Federal agencies were directed to cut back services after lawmakers could not break a political stalemate that sparked new questions about the ability of a deeply divided Congress to perform its most basic functions.
After House Republicans floated a late offer to break the logjam, Senate Majority Leader Harry Reid rejected the idea, saying Democrats would not enter into formal negotiations on spending "with a gun to our head" in the form of government shutdowns.
In the hours leading up to the deadline, the Democratic-controlled Senate repeatedly stripped measures passed by the House that tied temporary funding for government operations to delaying or scaling back the Affordable Care Act healthcare overhaul known as Obamacare.
Shortly after midnight, President Barack Obama tweeted: "The Affordable Care Act is moving forward. You can't shut it down."
Whether the shutdown represents another bump in the road for a Congress increasingly plagued by dysfunction or is a sign of a more alarming breakdown in the political process could be determined by the reaction among voters and on Wall Street.
The U.S. dollar slipped 0.2 percent against a basket of widely traded currencies. The price of the 10-year U.S. Treasury note, a bedrock reference for bond markets, fell 0.3 percent.
S&P stock futures rose 0.3 percent, pointing toward a higher Wall Street open. On Monday, the S&P 500 index closed 0.6 percent lower, weighed down by defense contractors since the shutdown would likely diminish its new business.
The political dysfunction at the Capitol also raised fresh concerns about whether Congress can meet a crucial mid-October deadline to raise the government's $16.7 trillion debt ceiling.

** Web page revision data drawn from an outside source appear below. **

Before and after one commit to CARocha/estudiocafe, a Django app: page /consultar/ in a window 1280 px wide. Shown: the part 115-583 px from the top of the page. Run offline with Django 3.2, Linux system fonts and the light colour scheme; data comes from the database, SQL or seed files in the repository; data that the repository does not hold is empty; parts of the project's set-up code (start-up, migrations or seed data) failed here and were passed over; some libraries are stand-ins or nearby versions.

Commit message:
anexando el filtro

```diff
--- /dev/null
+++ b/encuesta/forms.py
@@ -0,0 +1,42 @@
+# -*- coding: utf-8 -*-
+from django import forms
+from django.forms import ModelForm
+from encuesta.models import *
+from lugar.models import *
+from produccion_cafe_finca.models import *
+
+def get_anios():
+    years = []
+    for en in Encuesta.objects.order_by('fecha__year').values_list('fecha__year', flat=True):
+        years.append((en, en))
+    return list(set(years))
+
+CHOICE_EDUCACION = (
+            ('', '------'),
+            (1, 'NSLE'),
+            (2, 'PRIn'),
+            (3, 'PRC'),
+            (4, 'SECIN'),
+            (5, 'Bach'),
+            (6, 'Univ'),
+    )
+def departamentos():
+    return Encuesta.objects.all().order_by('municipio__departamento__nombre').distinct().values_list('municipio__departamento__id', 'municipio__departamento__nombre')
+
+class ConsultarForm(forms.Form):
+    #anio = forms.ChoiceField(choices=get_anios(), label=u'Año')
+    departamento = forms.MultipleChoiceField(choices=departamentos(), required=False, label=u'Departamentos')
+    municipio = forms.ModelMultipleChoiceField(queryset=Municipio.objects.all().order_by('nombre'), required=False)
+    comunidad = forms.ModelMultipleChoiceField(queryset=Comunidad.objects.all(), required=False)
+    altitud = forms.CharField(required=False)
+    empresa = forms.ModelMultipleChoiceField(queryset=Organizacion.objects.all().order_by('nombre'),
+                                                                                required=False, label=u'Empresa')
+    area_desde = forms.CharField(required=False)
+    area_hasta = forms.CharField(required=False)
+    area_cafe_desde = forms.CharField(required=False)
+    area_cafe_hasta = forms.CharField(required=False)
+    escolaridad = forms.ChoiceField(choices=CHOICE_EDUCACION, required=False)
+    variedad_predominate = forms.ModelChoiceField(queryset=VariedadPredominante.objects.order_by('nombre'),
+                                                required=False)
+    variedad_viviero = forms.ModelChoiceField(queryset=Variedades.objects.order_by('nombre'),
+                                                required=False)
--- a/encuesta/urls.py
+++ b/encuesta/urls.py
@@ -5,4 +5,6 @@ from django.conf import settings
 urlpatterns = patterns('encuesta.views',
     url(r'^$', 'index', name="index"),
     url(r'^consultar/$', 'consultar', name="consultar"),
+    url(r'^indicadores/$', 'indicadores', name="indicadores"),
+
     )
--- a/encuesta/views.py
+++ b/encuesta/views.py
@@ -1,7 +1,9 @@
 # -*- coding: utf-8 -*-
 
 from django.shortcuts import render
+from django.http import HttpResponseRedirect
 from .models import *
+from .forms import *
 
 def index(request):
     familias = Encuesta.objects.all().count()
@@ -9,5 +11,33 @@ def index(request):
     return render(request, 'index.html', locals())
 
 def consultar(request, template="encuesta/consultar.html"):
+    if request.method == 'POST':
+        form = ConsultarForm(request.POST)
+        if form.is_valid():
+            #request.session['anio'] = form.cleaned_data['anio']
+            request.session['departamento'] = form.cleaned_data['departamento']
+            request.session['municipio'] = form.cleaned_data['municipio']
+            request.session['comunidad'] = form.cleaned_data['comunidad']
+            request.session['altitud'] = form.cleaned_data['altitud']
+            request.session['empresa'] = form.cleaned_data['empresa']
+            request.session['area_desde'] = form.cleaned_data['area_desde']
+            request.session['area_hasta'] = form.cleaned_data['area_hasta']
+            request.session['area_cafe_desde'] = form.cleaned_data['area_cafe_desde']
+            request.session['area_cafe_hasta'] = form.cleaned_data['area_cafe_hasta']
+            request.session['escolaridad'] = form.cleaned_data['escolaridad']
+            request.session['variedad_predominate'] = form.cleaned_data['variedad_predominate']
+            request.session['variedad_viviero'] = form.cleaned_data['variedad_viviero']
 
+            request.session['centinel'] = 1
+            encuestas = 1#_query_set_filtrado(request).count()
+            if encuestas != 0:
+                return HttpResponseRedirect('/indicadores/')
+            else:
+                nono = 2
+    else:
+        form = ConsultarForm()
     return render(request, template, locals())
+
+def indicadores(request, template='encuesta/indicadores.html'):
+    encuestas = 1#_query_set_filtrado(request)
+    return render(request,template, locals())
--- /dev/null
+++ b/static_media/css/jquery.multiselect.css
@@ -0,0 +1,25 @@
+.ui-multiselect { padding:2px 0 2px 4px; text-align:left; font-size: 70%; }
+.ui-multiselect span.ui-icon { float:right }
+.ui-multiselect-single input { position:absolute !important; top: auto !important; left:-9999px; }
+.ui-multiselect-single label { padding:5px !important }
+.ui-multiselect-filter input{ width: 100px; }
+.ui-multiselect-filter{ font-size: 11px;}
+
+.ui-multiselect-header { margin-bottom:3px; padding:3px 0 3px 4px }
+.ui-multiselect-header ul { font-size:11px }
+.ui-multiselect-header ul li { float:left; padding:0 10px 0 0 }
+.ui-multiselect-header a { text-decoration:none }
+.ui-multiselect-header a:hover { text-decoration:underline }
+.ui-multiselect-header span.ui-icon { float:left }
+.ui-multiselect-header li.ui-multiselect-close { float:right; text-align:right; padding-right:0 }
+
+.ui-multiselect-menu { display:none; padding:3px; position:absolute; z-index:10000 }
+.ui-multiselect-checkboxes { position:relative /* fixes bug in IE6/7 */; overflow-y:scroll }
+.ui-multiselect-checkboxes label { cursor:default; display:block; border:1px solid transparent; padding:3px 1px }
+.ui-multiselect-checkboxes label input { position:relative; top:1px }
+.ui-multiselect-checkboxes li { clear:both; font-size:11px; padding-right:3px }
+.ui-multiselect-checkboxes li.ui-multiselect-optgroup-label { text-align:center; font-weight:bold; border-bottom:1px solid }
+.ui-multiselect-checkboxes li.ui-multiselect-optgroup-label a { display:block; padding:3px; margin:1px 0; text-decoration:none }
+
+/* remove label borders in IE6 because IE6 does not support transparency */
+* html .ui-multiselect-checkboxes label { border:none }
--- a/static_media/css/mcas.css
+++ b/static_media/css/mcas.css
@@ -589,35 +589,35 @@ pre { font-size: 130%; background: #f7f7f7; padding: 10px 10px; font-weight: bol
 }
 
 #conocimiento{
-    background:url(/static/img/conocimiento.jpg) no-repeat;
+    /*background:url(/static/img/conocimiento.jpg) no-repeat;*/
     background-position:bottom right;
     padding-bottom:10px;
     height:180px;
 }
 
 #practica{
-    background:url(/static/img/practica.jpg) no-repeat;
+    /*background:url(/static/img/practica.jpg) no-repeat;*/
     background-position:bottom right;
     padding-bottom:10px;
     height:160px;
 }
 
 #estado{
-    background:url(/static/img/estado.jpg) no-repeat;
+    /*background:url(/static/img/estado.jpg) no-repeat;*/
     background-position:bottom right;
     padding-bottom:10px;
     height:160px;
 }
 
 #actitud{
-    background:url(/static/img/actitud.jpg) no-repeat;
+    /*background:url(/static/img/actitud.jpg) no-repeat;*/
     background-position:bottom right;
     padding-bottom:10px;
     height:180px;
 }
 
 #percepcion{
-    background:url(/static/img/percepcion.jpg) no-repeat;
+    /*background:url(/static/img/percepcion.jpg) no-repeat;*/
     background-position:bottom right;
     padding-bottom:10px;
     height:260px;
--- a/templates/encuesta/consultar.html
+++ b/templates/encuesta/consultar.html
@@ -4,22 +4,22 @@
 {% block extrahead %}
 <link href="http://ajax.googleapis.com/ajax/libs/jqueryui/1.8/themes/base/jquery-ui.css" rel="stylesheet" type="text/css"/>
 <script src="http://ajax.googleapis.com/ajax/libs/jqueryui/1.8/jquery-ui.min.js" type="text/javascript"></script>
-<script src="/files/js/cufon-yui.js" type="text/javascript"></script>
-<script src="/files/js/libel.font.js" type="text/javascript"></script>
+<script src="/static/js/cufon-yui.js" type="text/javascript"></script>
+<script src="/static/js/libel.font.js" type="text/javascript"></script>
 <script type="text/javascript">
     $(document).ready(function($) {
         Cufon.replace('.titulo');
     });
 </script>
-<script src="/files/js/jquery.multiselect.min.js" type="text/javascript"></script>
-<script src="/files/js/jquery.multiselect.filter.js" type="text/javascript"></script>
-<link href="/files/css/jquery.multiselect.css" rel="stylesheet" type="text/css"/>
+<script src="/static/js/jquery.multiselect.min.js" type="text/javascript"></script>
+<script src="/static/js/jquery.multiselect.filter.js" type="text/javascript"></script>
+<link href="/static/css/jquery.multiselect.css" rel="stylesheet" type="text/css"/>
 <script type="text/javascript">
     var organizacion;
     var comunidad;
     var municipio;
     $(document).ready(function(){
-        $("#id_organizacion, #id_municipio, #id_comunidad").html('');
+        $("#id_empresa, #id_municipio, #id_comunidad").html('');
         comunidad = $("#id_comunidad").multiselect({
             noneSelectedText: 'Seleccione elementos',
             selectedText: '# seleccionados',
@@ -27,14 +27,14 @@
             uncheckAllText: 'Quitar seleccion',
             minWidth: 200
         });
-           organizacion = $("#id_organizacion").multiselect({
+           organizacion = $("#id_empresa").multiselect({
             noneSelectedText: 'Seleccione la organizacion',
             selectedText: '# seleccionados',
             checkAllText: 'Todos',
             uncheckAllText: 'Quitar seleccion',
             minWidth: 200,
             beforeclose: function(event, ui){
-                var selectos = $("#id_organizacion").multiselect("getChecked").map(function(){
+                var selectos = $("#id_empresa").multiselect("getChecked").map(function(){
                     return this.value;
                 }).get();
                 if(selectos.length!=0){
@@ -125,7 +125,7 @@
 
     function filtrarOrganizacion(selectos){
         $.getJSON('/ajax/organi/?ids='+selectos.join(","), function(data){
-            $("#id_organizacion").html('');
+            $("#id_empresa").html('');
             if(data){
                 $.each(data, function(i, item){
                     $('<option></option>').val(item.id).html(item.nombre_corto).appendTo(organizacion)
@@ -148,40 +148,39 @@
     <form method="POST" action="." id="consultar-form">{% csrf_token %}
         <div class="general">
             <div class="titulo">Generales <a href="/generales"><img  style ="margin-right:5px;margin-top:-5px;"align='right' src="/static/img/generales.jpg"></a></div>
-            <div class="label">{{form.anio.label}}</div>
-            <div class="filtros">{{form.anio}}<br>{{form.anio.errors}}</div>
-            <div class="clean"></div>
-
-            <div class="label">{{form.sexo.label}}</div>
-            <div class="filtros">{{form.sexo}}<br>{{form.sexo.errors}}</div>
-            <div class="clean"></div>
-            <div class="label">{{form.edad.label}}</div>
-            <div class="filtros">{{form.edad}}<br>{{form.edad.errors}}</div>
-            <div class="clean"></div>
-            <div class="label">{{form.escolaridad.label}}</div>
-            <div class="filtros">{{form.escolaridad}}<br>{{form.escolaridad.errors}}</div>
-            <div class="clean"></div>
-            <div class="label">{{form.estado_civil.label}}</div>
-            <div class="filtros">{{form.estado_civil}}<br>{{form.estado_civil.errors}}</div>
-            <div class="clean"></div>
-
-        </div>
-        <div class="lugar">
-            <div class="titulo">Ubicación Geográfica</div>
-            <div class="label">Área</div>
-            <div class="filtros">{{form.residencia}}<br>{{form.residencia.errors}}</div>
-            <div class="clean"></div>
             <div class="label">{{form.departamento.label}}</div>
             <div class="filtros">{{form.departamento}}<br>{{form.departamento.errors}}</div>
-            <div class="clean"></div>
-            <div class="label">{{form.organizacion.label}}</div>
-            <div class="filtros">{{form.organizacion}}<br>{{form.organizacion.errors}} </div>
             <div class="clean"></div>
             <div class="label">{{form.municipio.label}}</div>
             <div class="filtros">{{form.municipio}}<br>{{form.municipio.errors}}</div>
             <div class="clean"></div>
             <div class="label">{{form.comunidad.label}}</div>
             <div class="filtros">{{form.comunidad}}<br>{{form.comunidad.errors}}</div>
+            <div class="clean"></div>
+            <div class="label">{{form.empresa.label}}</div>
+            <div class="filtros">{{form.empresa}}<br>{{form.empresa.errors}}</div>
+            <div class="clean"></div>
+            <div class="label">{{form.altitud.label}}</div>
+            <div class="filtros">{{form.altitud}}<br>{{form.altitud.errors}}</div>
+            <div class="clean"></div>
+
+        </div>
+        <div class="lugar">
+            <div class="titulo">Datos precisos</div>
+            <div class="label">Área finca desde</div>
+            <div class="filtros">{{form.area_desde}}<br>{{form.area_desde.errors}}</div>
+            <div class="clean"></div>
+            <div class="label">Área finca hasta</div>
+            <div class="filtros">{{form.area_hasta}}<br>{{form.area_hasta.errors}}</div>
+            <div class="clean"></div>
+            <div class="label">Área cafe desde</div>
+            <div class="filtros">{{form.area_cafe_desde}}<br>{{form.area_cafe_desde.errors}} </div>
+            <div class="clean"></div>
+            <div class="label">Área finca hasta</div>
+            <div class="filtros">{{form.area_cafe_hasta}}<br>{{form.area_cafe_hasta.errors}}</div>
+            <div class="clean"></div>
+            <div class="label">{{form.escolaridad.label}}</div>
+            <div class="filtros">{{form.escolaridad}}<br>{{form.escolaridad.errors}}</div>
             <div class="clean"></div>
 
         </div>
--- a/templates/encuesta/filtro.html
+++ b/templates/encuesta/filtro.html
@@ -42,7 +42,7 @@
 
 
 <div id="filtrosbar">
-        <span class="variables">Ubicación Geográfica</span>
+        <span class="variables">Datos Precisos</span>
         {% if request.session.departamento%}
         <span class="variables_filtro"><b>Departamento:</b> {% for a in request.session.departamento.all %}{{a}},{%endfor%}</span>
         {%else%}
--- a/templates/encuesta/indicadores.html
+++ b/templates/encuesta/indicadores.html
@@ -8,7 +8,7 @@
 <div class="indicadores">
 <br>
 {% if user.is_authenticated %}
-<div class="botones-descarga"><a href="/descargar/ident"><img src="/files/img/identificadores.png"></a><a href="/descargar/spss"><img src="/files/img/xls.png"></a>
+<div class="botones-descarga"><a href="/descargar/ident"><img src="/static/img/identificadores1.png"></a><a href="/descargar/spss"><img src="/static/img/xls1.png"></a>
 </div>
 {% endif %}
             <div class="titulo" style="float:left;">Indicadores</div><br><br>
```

"A technical Treasury default could follow, sending financial markets into a tailspin," wrote ING analyst Tom Levinson.
After missing the midnight (0400 GMT) deadline to avert the shutdown, Republicans and Democrats in the House continued a bitter blame game, each side shifting responsibility to the other in efforts to redirect a possible public backlash.
If Congress can agree to